(Records from a dataset)
=-=-=-=-=

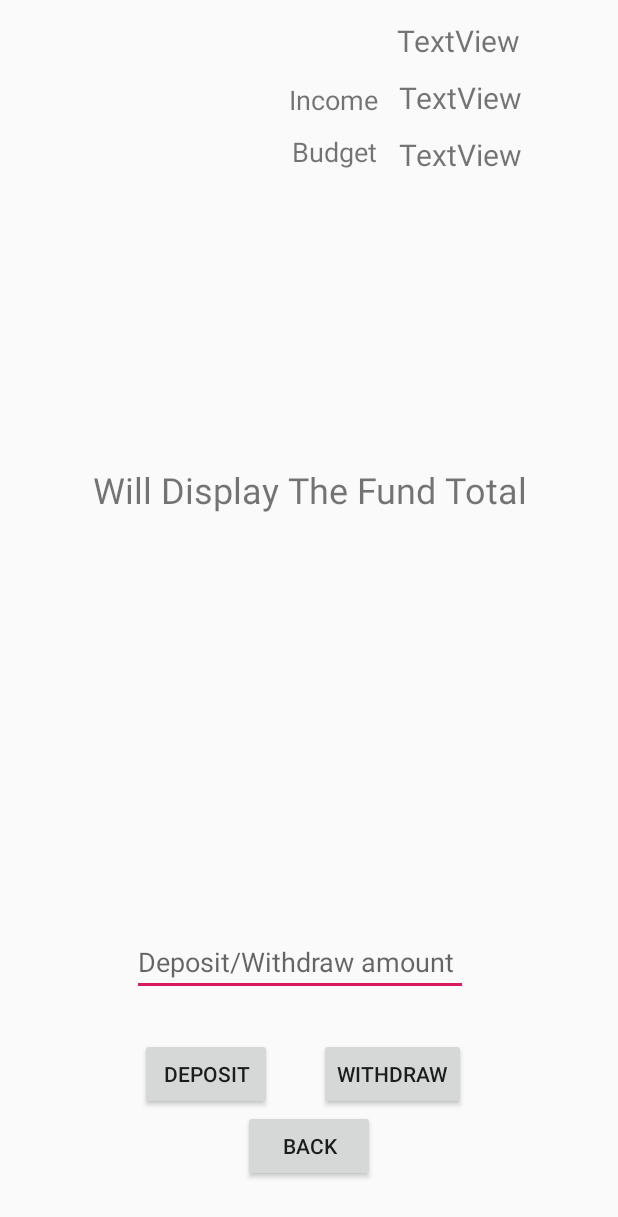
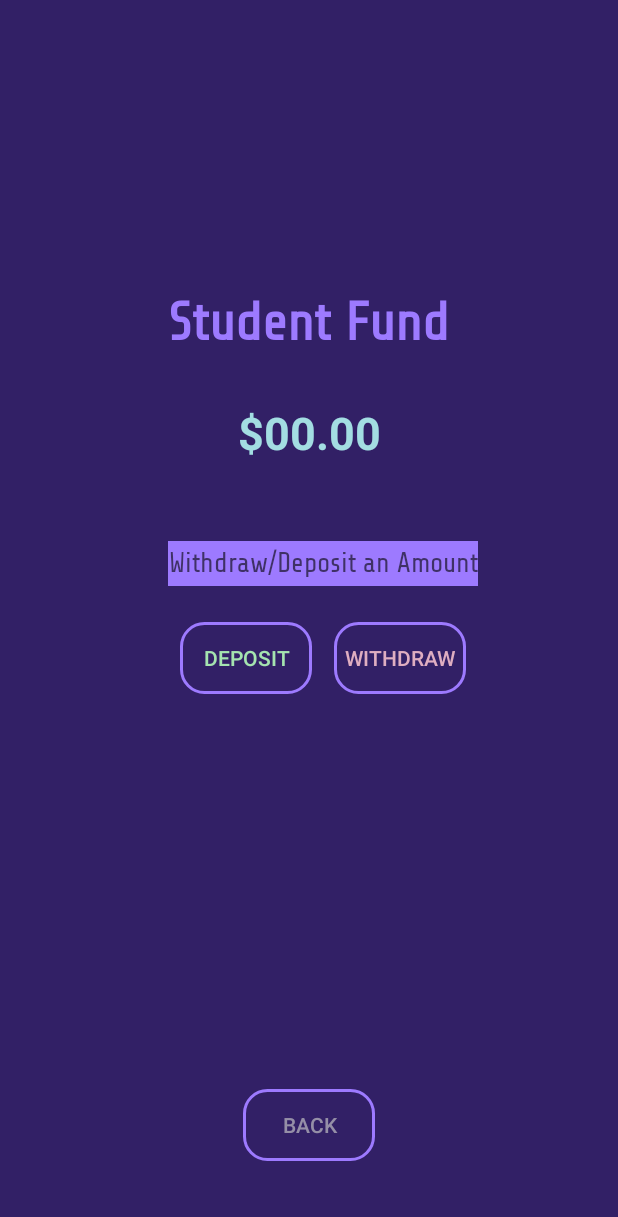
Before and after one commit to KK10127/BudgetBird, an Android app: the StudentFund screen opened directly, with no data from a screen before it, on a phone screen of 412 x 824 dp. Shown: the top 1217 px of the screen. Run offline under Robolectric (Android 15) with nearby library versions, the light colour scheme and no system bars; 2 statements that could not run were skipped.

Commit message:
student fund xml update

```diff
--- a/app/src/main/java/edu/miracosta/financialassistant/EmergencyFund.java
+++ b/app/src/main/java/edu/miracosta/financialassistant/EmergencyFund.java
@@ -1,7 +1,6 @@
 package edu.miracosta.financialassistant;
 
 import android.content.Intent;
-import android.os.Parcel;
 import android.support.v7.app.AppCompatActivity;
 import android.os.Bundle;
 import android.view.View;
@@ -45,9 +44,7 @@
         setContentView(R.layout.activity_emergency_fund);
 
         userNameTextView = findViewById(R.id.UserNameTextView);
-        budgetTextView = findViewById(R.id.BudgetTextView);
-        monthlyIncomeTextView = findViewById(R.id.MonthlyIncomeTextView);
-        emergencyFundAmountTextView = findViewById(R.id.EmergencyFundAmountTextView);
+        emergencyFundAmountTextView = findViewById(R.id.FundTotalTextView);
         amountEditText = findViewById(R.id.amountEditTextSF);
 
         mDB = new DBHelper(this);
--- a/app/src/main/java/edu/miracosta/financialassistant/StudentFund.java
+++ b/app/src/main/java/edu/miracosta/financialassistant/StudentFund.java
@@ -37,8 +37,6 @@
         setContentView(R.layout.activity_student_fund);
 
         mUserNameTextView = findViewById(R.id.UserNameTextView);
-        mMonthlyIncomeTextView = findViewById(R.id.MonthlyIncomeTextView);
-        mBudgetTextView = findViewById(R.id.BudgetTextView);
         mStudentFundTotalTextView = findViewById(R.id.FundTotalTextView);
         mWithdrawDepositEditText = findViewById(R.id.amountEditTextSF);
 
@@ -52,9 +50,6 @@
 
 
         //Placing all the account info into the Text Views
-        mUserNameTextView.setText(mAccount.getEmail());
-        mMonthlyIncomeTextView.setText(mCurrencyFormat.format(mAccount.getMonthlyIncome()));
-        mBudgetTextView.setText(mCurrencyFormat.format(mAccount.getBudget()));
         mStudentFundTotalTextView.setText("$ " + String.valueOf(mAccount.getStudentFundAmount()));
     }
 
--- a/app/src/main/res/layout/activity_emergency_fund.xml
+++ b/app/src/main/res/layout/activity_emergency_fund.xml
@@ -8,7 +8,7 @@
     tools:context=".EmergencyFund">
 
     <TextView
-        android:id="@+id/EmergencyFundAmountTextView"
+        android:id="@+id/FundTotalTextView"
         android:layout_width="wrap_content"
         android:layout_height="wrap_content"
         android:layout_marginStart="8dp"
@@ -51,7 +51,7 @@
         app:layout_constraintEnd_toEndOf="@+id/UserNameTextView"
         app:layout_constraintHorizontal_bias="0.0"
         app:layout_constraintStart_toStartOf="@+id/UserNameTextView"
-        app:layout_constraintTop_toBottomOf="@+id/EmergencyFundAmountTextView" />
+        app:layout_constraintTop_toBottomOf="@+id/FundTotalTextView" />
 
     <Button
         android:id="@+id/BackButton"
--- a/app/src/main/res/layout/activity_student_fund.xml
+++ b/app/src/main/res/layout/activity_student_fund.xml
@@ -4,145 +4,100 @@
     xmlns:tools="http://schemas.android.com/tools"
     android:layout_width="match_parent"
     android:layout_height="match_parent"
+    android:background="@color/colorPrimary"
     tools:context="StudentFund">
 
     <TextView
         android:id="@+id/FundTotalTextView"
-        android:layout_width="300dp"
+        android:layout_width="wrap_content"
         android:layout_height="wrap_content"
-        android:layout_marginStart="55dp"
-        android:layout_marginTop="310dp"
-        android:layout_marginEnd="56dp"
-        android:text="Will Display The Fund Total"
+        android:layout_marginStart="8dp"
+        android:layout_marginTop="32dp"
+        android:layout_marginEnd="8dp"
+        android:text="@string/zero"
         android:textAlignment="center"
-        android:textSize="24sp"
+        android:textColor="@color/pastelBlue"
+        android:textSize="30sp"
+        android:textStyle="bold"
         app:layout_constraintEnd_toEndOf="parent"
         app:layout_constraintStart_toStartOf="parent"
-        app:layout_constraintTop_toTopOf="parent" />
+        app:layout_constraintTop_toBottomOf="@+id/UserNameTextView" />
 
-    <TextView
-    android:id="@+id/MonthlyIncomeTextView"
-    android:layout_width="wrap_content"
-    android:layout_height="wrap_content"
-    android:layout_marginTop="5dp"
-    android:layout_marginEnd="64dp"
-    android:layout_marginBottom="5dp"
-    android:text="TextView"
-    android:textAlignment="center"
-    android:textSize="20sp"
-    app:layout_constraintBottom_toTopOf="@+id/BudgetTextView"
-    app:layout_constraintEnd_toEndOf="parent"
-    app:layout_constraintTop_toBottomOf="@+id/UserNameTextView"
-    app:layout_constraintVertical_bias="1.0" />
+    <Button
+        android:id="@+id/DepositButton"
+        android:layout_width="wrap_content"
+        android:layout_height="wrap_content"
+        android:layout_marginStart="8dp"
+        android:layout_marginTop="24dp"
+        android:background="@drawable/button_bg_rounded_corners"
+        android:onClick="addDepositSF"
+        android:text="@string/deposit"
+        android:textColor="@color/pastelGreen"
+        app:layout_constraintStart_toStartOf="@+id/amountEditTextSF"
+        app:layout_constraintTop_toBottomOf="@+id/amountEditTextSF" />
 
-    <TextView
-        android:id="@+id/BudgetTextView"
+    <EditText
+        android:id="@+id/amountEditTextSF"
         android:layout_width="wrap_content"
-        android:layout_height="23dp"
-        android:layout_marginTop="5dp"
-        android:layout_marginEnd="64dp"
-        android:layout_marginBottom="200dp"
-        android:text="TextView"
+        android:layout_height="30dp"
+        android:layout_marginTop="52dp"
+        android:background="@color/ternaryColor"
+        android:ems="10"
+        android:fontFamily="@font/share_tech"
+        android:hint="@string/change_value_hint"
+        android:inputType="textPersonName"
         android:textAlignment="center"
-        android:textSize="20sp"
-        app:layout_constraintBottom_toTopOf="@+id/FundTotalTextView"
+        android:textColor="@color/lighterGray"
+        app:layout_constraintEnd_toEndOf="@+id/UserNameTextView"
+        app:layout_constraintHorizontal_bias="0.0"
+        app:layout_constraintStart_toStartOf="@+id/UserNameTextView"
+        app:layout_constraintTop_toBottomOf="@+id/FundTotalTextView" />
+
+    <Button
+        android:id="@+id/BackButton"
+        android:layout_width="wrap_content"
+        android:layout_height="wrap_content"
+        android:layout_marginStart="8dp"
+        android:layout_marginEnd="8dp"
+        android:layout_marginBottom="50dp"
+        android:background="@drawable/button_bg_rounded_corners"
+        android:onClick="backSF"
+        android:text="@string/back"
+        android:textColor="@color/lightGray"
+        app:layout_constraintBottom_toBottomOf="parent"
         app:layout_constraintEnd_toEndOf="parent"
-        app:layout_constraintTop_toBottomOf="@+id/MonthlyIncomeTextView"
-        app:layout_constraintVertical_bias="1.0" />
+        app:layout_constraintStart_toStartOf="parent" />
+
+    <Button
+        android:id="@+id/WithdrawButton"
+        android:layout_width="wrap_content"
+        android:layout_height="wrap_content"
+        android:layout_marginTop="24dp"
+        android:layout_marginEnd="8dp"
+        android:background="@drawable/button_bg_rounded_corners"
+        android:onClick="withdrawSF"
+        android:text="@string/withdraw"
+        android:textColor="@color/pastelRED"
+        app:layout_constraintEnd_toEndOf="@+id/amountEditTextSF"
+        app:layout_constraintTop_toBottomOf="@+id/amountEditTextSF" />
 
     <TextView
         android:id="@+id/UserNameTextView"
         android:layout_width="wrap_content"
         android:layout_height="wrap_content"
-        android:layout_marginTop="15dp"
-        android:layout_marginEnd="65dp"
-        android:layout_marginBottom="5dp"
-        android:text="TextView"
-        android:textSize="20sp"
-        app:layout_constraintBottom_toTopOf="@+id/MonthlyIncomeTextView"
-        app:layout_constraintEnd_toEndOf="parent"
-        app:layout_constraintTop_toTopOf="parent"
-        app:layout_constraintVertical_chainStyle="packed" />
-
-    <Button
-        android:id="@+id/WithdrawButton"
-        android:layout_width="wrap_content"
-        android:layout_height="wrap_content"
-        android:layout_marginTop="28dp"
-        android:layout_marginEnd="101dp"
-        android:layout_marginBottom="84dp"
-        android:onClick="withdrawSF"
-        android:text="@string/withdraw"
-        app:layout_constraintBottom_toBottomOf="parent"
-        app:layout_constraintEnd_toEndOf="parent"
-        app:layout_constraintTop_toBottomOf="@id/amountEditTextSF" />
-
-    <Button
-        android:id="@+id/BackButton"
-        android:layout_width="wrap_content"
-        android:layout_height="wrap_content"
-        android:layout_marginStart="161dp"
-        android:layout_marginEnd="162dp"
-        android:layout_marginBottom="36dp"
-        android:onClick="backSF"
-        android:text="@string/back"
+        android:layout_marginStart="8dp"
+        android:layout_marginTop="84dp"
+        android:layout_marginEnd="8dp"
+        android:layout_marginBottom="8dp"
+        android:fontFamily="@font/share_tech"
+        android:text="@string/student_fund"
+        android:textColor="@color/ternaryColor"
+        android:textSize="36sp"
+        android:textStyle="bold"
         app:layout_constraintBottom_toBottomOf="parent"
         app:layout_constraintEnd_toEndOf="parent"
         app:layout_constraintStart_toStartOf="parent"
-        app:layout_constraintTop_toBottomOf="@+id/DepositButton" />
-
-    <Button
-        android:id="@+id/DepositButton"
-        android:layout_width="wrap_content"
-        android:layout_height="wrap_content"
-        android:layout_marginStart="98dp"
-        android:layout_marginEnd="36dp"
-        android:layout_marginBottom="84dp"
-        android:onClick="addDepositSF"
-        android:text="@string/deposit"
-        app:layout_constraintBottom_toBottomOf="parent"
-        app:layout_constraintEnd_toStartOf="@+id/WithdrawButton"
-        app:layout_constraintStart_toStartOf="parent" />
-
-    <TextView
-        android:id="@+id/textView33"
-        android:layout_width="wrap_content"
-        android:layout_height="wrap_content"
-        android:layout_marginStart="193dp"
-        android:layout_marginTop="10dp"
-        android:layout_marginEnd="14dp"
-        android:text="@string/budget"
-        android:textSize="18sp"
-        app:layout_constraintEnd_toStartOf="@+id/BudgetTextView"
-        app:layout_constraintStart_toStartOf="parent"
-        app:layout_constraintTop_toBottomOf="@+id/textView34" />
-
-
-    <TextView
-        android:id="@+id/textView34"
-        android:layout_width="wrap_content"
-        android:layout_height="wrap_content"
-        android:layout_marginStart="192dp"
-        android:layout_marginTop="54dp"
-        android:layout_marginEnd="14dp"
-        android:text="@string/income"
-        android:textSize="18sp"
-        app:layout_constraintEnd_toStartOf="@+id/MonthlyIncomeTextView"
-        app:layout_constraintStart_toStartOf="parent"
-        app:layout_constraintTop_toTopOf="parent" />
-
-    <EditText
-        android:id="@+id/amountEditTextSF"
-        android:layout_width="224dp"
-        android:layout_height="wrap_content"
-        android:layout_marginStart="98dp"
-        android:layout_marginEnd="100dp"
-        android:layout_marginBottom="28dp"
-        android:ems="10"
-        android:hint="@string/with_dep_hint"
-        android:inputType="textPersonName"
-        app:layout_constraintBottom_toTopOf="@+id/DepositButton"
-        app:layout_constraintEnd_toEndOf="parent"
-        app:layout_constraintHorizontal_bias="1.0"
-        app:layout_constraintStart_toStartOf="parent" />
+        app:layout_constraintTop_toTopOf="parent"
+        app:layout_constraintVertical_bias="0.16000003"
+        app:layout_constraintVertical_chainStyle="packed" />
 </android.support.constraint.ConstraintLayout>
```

=-=-=-=-=

## [Aim of the task]
Out of the records, collect only those lines that contain the string "amountEditTextSF".

## [Expected output]
         amountEditText = findViewById(R.id.amountEditTextSF);
         mWithdrawDepositEditText = findViewById(R.id.amountEditTextSF);
+        app:layout_constraintStart_toStartOf="@+id/amountEditTextSF"
+        app:layout_constraintTop_toBottomOf="@+id/amountEditTextSF" />
+        android:id="@+id/amountEditTextSF"
+        app:layout_constraintEnd_toEndOf="@+id/amountEditTextSF"
+        app:layout_constraintTop_toBottomOf="@+id/amountEditTextSF" />
-        app:layout_constraintTop_toBottomOf="@id/amountEditTextSF" />
-        android:id="@+id/amountEditTextSF"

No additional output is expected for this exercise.